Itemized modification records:
◇ ◇ ◇

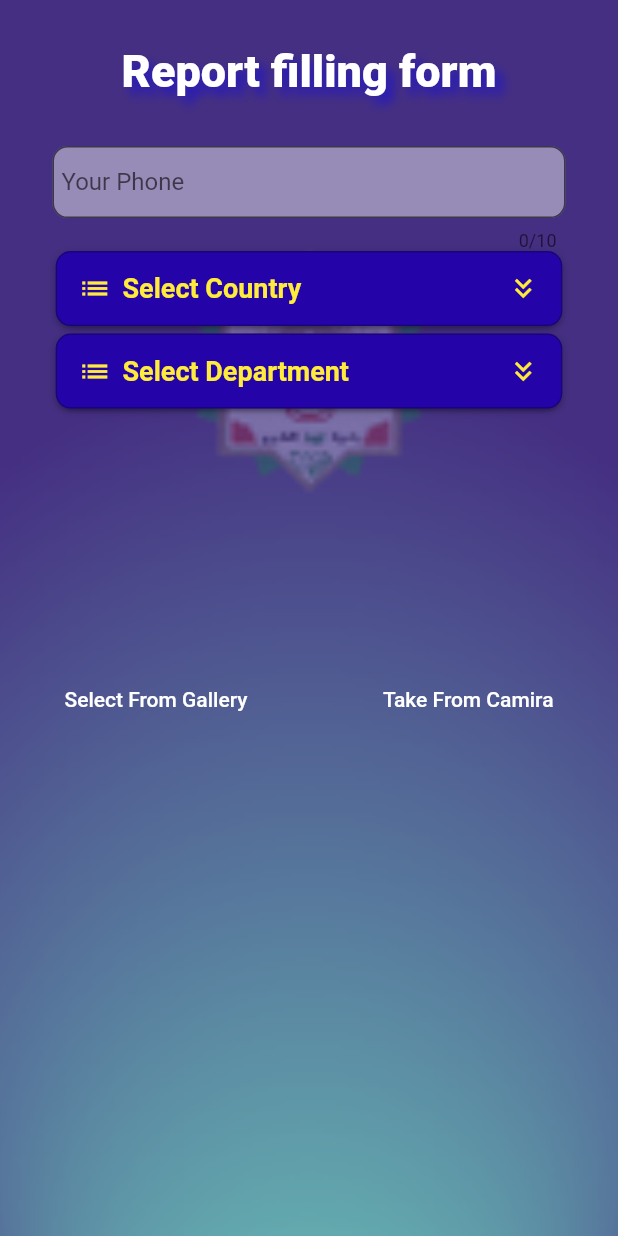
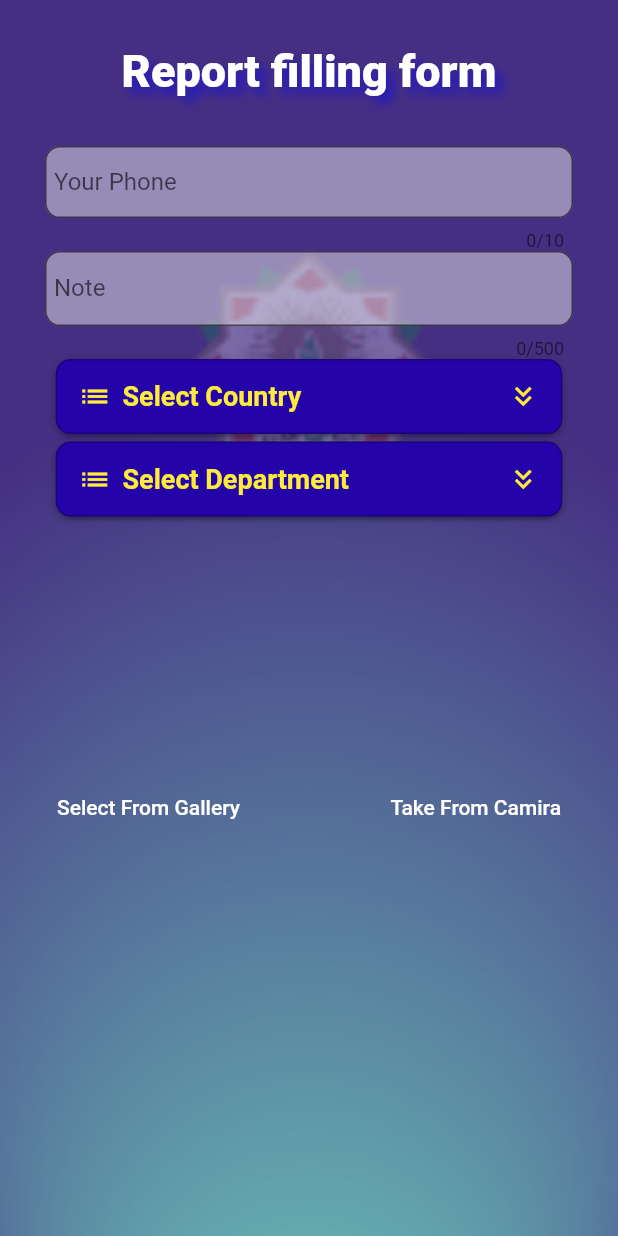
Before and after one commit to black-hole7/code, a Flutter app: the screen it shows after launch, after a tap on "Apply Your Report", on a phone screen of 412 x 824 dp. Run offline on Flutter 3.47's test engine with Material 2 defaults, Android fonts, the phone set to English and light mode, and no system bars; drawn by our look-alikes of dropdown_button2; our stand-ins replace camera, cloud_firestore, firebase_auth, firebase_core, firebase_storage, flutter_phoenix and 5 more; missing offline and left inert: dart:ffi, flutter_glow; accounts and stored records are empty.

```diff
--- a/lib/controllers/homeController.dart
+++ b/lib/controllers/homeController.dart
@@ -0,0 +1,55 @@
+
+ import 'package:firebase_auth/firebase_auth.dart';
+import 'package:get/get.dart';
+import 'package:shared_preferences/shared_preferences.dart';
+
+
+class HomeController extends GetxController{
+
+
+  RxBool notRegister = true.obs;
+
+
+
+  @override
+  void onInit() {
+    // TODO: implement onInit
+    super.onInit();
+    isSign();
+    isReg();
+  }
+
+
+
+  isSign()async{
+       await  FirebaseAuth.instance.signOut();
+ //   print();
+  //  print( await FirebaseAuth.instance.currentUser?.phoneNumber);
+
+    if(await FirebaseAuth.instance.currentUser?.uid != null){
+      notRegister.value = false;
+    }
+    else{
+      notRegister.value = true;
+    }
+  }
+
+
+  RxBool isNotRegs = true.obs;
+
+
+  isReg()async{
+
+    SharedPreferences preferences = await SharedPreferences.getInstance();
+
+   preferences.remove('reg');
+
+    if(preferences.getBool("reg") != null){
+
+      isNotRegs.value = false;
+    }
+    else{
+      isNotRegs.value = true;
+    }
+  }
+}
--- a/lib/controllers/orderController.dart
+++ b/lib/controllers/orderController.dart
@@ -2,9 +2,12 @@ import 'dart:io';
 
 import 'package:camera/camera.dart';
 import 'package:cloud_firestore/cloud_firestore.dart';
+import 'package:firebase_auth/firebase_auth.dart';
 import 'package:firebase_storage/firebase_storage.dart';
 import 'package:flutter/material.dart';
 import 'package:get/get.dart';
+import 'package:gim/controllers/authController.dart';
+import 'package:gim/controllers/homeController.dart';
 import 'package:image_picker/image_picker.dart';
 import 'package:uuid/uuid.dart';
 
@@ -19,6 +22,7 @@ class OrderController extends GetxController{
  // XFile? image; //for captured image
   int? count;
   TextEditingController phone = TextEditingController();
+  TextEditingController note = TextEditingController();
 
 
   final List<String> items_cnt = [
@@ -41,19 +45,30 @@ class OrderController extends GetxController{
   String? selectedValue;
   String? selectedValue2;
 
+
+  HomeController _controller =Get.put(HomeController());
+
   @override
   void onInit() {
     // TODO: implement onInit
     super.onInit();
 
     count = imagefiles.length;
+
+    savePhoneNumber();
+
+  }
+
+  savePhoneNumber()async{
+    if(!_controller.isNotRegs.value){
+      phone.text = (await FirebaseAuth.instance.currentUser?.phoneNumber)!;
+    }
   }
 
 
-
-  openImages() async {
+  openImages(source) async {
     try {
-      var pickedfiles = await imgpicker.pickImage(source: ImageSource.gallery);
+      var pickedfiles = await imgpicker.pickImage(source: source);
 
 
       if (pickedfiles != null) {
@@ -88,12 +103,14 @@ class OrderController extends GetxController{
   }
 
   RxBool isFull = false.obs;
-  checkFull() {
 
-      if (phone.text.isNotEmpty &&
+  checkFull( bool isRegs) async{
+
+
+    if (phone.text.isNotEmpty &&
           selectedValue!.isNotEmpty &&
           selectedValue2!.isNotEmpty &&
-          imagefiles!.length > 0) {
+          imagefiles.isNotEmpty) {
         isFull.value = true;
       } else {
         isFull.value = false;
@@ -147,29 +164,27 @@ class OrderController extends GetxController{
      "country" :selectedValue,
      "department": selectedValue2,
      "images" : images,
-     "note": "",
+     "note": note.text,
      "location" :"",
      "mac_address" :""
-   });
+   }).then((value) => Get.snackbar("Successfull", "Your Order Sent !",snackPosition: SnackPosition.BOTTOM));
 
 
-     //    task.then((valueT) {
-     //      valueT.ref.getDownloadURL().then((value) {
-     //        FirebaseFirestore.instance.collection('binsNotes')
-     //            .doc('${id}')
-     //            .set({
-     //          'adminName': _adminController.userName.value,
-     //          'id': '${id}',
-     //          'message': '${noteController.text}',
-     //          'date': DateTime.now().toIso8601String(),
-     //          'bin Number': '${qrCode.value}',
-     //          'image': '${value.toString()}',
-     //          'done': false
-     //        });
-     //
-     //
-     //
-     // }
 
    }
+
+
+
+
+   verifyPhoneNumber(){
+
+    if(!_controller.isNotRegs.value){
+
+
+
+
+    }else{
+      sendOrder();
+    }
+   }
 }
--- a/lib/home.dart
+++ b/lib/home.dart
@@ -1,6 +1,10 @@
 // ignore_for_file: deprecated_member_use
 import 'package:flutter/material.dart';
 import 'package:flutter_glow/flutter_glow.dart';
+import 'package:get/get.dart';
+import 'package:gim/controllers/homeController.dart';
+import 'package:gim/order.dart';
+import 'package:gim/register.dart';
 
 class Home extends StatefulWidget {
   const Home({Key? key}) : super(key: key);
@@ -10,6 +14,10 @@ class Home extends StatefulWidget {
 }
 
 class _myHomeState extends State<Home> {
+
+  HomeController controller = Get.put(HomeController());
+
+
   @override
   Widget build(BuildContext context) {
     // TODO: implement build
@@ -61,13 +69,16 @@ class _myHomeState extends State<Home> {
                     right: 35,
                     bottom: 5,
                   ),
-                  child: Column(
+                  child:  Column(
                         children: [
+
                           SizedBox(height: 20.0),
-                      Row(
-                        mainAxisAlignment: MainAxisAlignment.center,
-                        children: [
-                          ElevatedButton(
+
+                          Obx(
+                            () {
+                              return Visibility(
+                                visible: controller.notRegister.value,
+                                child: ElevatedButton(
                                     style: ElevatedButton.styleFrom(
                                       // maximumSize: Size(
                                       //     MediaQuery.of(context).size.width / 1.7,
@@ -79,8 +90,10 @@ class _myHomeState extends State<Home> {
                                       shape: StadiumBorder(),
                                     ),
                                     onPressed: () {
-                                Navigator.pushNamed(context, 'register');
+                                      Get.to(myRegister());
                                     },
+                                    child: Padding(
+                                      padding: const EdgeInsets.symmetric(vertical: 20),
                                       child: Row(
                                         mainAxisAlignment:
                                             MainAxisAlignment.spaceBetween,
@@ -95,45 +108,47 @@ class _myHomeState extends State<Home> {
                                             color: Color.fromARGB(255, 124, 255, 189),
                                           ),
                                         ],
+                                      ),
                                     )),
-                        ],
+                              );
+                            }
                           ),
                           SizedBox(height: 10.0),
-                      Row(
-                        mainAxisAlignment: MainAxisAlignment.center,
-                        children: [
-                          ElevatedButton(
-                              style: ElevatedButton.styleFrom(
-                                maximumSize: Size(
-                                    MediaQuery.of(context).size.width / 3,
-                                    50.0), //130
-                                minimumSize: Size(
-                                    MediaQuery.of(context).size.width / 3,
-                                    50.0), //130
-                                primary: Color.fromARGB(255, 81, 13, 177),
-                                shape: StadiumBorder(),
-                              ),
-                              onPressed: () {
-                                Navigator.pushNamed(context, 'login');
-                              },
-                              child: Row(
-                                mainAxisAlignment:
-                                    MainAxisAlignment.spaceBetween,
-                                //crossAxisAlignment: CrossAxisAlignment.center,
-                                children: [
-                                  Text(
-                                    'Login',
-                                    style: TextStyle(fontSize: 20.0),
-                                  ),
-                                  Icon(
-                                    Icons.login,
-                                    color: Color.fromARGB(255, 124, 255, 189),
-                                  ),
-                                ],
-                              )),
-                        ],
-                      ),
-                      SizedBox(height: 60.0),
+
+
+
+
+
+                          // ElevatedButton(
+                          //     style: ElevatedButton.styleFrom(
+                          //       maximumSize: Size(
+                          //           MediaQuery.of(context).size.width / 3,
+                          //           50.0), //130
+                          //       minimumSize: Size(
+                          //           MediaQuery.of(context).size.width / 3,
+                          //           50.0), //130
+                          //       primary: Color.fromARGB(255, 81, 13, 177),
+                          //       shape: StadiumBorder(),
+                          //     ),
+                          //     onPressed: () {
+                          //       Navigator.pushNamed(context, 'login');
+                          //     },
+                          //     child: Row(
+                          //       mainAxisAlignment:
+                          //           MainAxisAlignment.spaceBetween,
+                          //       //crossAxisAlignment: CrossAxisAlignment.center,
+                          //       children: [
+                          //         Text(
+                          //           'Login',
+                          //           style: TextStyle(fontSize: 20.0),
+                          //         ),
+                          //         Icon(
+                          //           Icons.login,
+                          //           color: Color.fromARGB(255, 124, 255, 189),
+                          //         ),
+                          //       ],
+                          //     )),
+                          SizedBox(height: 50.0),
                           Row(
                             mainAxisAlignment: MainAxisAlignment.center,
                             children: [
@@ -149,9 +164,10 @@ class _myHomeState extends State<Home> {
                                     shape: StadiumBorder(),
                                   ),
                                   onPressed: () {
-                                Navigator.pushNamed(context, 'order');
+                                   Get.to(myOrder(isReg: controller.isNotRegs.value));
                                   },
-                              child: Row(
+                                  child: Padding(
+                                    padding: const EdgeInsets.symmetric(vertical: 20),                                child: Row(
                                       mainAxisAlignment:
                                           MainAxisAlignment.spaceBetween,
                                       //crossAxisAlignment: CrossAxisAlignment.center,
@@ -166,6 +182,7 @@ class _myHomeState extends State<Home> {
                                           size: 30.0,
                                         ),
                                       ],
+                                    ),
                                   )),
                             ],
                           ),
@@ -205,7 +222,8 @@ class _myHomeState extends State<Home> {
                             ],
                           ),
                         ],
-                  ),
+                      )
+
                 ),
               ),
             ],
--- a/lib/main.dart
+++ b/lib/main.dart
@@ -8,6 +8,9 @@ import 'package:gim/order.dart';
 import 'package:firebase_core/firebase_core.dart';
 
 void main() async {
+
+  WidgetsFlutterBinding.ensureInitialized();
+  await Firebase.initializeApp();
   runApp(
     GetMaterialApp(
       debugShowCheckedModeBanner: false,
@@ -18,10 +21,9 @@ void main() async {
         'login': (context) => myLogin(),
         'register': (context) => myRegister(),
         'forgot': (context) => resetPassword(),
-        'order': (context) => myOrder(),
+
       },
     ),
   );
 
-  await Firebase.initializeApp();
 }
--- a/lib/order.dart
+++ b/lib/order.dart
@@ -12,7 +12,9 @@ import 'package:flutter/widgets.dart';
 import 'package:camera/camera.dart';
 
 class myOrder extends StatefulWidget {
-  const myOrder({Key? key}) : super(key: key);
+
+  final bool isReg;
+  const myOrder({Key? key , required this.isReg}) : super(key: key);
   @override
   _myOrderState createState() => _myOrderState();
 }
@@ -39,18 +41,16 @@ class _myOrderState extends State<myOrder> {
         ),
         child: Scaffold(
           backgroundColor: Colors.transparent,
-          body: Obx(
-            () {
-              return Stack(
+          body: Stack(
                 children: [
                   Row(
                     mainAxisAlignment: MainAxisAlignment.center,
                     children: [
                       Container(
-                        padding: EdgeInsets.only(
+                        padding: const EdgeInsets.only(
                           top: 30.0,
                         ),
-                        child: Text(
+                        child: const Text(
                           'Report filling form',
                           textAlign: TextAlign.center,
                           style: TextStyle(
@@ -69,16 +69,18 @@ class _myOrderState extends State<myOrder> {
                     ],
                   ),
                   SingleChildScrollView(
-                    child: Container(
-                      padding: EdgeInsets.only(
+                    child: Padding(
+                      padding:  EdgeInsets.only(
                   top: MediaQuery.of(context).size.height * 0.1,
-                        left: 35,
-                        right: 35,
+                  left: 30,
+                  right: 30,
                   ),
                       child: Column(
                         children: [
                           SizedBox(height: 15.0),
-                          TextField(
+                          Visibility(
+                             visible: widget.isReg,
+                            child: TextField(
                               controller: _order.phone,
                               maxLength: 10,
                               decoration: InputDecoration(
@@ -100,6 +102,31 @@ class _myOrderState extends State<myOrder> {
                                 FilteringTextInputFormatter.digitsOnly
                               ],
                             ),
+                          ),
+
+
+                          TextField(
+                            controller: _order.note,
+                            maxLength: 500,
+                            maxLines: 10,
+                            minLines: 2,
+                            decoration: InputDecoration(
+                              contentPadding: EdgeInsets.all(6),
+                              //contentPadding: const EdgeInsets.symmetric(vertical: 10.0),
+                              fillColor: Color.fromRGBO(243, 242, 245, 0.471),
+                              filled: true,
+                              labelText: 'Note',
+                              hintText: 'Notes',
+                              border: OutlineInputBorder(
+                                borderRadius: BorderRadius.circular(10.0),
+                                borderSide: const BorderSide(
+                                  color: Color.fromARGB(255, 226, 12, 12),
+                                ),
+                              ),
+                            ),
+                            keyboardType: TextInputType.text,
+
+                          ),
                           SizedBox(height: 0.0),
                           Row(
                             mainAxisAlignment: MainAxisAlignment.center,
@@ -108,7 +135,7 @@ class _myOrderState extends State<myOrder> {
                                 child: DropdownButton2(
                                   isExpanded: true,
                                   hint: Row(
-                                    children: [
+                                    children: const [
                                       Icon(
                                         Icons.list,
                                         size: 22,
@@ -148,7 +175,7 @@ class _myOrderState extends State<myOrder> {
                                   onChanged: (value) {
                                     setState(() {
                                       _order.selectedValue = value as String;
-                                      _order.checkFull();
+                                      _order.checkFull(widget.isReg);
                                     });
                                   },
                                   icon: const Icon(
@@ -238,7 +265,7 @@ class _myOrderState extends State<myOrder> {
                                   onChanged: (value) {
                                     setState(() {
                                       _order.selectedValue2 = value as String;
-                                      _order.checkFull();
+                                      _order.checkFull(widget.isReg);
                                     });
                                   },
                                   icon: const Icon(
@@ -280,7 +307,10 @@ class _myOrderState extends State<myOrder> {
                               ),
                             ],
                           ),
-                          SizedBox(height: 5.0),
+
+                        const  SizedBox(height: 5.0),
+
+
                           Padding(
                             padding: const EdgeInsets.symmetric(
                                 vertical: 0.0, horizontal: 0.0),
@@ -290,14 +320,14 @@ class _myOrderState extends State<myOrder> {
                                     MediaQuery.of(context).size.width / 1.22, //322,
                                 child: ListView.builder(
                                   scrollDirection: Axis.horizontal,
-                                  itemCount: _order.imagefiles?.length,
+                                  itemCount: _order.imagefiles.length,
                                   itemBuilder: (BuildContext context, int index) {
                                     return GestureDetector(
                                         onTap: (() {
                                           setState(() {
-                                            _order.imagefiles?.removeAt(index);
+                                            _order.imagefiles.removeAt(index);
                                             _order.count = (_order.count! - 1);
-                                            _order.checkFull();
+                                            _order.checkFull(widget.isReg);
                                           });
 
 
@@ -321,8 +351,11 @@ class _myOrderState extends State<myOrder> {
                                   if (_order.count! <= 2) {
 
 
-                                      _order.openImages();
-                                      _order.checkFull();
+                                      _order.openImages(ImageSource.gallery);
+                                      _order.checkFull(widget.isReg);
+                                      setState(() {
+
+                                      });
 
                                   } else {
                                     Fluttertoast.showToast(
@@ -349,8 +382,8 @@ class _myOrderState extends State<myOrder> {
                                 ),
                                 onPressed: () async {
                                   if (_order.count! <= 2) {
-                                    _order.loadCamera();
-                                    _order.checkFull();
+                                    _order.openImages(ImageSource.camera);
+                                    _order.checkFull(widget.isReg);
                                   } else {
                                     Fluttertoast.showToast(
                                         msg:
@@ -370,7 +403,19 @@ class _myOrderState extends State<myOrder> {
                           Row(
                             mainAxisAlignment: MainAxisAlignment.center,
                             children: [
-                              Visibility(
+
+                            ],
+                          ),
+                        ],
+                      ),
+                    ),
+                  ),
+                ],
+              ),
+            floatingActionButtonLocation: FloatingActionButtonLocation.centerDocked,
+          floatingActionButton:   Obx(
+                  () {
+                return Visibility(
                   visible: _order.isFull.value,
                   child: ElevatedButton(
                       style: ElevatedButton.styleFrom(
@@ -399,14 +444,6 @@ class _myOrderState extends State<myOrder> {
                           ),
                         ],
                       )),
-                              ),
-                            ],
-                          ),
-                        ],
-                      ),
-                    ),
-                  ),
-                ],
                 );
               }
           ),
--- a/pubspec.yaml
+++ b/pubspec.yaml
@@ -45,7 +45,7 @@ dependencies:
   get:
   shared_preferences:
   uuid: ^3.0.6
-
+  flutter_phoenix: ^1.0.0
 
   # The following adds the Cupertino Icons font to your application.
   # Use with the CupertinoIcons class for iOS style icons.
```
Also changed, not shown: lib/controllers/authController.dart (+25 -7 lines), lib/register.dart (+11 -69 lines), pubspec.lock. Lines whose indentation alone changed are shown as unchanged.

◇ ◇ ◇

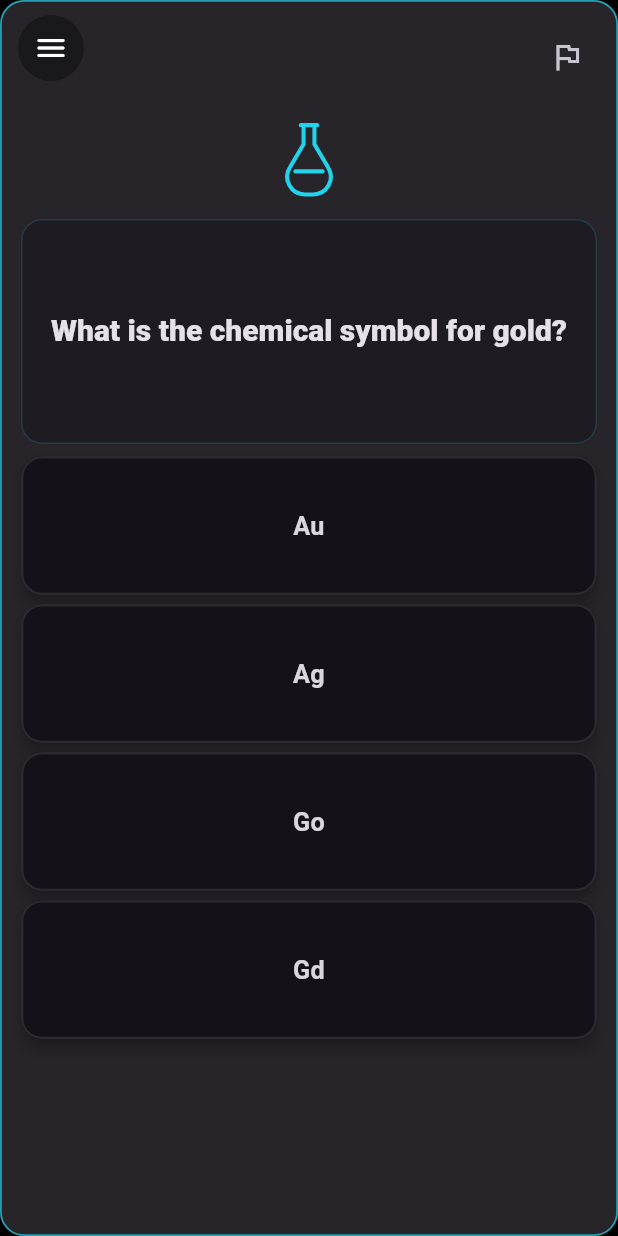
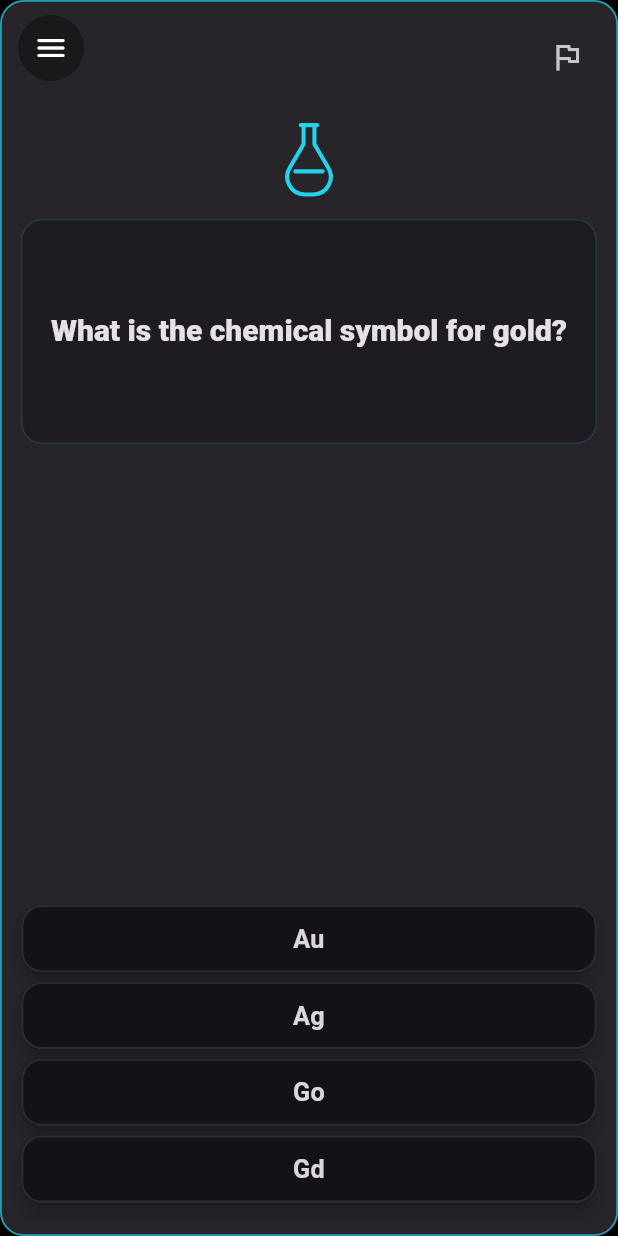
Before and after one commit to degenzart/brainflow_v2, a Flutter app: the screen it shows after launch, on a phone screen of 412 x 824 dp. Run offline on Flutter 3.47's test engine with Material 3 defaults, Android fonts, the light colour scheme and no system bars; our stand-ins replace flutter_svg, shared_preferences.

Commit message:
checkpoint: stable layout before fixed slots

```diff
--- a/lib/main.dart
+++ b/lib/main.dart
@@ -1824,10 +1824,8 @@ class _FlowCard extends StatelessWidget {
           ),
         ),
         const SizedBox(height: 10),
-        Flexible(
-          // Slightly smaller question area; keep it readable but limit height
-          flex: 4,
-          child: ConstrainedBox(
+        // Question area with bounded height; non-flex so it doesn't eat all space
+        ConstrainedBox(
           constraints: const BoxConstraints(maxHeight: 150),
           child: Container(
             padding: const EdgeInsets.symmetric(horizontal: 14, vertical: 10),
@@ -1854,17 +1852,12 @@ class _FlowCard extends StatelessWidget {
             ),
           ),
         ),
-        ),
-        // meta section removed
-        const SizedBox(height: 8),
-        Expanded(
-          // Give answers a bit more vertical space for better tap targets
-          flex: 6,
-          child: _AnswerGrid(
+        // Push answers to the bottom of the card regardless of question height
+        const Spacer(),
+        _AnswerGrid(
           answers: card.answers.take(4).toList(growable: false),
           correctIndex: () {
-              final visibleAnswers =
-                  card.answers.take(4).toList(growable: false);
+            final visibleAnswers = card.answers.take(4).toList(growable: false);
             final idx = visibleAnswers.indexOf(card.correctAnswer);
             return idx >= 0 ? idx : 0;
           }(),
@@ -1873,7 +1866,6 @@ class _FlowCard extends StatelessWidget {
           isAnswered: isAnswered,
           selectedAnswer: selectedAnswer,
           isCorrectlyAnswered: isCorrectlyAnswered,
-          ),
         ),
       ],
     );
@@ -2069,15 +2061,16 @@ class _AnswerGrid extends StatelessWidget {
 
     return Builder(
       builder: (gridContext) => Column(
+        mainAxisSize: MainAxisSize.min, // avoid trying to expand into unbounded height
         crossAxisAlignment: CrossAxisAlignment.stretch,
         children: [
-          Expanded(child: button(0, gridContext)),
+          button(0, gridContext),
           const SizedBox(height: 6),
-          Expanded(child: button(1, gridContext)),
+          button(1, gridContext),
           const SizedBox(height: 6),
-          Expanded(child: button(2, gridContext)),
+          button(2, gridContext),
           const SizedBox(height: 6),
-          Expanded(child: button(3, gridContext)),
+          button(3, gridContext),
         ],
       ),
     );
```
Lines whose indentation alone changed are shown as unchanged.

◇ ◇ ◇

* _EXERCISE AIM_:
Take each line above that contains "isNotRegs" and copy it out.

* _ANSWER BOX_:
+  RxBool isNotRegs = true.obs;
+      isNotRegs.value = false;
+      isNotRegs.value = true;
+    if(!_controller.isNotRegs.value){
+    if(!_controller.isNotRegs.value){
+                                   Get.to(myOrder(isReg: controller.isNotRegs.value));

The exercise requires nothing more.